__Your assignment__.
Once the images are set aside, output the listing exactly as it stands.

__Material supplied__.
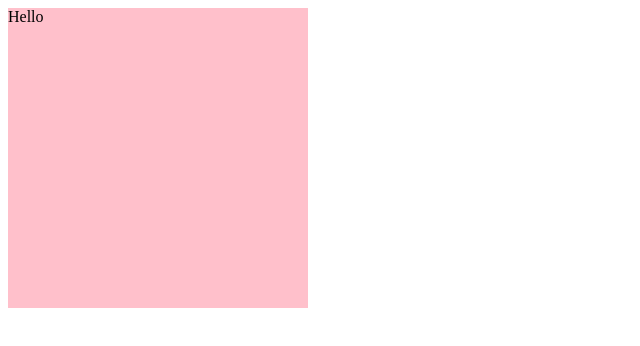
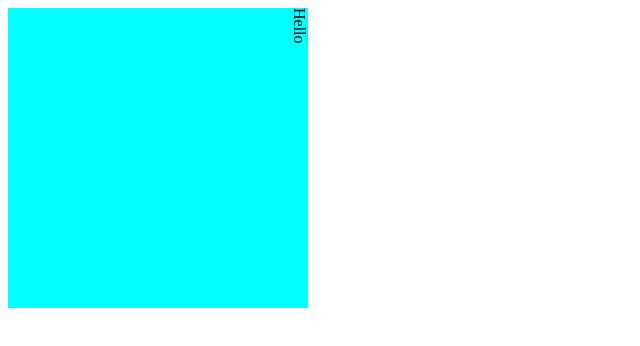
Before and after one commit to Parisha-15/FSD-Task, a plain HTML site: page 2D_Transforms.html in a window 1280 px wide. In both pictures the pointer is over the element "Hello". Shown: the whole page, without its empty margins (0-640 px from the left). Drawn offline with Linux system fonts and the light colour scheme.

Commit message:
Update 2D_Transforms.html

```diff
--- a/2D_Transforms.html
+++ b/2D_Transforms.html
@@ -2,8 +2,7 @@
     <HEAD>
         <STYLE>
                 div{width:300px;height: 300px;width:300px;background-color:  pink;}
-                div:hover{transform: translate(150px,100px);
-                transform: rotate(360deg);}
+                div:hover{transform: translate(10px,10px); transform: rotate(450deg);background-color: aqua;}
         </STYLE>
     </HEAD>
     <body>
```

__Answer section__.
Before and after one commit to Parisha-15/FSD-Task, a plain HTML site: page 2D_Transforms.html in a window 1280 px wide. In both pictures the pointer is over the element "Hello". Shown: the whole page, without its empty margins (0-640 px from the left). Drawn offline with Linux system fonts and the light colour scheme.

Commit message:
Update 2D_Transforms.html

```diff
--- a/2D_Transforms.html
+++ b/2D_Transforms.html
@@ -2,8 +2,7 @@
     <HEAD>
         <STYLE>
                 div{width:300px;height: 300px;width:300px;background-color:  pink;}
-                div:hover{transform: translate(150px,100px);
-                transform: rotate(360deg);}
+                div:hover{transform: translate(10px,10px); transform: rotate(450deg);background-color: aqua;}
         </STYLE>
     </HEAD>
     <body>
```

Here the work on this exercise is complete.